We’ve talked before about David Epstein’s wonderful book Range, which advises against premature specialization—in athletes, in kids, in intellectual development. It tends to be better, he writes, to pursue a wide variety of activities and build a base of competence than it is to be like Tiger Woods and dedicate yourself to golf at two years old.
But it’s important that the message of this book is not oversimplified. There undoubtedly must come a time, as Epstein points out for someone like Roger Federer, where you decide to commit to something and it becomes your thing. While you don’t want to do that too early, it’s important you don’t get to it too late either. Getting serious about becoming a Navy SEAL at age 40 is an exercise in futility.
Which is why it’s important that we also pass along the advice that David Brooks has for young people in The Second Mountain. “Get to yourself quickly,” he writes. “If you know what you want to do, start doing it.” It’s ironic that the rise of specialization for kids seems to have also coincided with an increasingly extended adolescence for many kids. Now everybody is told to go to college. Then encouraged to travel. Then move to a new city. Date around, have flings. Try a handful of different jobs. People seem to be delaying getting serious about their lives…and then they wonder why they are falling behind, why they aren’t truly great at anything.

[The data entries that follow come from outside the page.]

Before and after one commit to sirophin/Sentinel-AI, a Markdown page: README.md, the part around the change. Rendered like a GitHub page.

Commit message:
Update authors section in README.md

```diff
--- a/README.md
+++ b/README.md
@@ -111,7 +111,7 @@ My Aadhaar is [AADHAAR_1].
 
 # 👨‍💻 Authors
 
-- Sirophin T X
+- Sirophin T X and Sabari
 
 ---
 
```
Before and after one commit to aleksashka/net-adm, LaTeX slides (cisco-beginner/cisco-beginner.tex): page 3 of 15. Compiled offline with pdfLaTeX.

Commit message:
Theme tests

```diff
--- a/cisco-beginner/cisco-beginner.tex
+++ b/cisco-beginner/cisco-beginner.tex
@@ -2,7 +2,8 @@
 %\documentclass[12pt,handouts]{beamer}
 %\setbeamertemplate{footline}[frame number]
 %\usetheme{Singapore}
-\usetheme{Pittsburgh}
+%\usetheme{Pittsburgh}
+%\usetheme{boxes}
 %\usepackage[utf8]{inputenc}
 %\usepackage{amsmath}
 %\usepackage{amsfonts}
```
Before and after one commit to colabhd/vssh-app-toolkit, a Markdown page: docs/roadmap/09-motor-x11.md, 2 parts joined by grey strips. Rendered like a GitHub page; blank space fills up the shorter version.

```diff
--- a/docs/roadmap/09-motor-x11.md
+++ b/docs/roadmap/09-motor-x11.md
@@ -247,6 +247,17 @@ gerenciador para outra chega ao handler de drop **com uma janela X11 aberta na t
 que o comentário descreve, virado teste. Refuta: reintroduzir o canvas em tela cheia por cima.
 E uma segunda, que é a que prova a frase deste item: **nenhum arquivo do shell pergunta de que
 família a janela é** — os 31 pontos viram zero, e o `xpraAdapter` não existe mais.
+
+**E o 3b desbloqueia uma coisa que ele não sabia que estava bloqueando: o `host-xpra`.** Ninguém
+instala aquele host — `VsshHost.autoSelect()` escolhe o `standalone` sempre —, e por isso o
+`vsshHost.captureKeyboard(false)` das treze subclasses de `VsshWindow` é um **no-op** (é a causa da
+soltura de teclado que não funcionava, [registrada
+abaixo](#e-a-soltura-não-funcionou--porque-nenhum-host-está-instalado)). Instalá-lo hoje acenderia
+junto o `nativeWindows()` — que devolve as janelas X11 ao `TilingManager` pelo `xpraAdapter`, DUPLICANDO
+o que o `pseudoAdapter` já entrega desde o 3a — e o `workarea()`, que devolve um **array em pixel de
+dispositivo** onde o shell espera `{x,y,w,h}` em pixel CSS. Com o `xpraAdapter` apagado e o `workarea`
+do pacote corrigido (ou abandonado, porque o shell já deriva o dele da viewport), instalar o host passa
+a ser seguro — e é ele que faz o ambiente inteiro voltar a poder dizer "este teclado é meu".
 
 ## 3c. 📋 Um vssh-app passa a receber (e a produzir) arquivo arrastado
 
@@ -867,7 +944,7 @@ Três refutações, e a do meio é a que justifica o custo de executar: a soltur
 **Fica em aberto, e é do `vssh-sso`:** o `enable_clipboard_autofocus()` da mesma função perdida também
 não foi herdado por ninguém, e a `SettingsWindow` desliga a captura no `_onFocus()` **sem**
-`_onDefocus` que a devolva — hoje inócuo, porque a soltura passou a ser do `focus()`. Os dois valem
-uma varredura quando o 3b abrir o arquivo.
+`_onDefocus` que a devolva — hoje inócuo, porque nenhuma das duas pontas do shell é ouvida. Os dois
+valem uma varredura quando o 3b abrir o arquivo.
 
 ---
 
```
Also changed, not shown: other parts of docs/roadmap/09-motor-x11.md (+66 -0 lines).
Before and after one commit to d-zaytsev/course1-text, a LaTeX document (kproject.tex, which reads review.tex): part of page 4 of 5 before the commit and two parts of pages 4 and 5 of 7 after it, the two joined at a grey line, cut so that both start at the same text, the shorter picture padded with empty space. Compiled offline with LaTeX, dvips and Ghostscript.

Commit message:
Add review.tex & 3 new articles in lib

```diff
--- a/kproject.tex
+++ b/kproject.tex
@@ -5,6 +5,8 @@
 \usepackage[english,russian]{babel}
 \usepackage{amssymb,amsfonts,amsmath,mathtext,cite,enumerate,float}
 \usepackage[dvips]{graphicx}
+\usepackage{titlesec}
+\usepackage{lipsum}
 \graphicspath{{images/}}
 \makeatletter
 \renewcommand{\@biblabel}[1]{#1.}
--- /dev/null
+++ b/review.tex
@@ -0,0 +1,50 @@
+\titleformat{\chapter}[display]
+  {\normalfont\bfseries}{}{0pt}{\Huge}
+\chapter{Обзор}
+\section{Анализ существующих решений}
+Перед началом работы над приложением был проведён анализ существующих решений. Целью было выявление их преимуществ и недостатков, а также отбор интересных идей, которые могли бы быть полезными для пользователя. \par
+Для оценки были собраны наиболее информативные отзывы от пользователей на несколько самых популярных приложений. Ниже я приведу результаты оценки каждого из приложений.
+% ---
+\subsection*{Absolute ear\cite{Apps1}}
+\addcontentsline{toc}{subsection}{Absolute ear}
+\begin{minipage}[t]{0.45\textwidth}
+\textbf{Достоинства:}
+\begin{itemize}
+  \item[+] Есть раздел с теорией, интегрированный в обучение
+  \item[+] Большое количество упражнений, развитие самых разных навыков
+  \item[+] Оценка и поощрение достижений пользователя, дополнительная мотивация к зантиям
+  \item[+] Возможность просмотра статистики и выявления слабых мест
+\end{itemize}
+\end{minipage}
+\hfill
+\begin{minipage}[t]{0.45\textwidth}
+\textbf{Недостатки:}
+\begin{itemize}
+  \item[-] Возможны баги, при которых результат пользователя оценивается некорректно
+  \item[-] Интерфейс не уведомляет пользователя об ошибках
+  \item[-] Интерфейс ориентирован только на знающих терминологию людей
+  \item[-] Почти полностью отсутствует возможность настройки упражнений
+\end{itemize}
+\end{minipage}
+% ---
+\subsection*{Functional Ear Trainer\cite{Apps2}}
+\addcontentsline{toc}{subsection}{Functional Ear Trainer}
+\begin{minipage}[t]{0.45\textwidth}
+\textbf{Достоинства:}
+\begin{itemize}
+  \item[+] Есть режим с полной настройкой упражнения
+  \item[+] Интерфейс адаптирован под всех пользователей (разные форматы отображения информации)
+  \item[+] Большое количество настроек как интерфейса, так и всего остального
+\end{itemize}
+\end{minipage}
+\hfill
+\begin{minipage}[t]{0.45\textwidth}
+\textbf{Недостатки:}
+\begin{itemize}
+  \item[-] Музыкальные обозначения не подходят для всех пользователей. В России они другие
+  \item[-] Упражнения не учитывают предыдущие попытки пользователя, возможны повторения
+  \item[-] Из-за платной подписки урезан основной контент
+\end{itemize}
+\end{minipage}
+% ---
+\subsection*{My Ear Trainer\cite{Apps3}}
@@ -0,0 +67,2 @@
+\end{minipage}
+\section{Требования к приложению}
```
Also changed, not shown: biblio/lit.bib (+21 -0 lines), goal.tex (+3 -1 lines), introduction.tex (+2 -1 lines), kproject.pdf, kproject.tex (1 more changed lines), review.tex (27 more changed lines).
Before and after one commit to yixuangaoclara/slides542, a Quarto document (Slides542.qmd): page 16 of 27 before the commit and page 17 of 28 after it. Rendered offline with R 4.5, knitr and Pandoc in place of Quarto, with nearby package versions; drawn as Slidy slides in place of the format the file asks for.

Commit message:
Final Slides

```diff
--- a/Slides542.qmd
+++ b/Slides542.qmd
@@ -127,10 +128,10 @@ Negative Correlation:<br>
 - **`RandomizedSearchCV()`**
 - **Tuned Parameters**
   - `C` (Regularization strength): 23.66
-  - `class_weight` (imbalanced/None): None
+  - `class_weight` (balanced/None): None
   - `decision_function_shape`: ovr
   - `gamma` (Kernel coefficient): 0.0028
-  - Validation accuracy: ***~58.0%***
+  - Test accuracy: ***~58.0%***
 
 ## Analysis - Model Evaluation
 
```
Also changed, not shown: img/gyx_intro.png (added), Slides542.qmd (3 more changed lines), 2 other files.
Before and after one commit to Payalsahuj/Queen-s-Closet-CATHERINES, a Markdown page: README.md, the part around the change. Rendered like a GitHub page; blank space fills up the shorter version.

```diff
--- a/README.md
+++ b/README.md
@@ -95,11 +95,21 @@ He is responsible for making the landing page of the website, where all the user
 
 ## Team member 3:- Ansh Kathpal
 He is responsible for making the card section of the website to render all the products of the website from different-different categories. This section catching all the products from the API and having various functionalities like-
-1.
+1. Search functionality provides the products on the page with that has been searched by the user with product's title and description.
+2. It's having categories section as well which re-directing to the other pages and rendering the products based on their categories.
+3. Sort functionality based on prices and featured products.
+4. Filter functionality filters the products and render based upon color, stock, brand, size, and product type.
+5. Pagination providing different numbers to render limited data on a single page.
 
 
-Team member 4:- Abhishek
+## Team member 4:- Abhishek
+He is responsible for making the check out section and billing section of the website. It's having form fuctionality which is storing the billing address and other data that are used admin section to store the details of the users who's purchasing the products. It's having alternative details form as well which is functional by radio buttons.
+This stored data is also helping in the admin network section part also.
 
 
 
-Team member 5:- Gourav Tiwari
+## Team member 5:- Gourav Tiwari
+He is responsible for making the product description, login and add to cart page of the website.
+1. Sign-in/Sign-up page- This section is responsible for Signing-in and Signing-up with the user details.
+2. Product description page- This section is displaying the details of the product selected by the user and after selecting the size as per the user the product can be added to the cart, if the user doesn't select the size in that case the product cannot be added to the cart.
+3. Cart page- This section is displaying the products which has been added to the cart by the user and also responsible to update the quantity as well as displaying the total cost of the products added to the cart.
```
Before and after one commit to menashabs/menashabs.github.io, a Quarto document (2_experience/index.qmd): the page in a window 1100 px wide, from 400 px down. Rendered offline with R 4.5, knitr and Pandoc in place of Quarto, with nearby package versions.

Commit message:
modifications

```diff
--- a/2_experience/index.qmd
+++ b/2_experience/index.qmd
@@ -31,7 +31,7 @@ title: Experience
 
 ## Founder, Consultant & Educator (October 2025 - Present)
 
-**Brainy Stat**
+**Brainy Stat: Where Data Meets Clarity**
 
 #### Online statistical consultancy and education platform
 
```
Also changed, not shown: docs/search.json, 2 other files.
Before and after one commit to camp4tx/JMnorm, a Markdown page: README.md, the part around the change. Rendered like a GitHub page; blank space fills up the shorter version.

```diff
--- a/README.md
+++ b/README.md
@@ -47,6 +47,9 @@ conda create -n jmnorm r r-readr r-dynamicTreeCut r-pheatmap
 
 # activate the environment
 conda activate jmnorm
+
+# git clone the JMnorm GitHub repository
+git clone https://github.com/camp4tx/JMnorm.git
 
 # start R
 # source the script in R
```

So this is the delicate balance you’ll have to figure out as you guide your kids through life. Don’t take options off the table too early…but don’t put off choosing forever. It’s great to be interested in lots of things…but you should still search for a true love. Don’t overly specialize…but if you have a calling, chase it!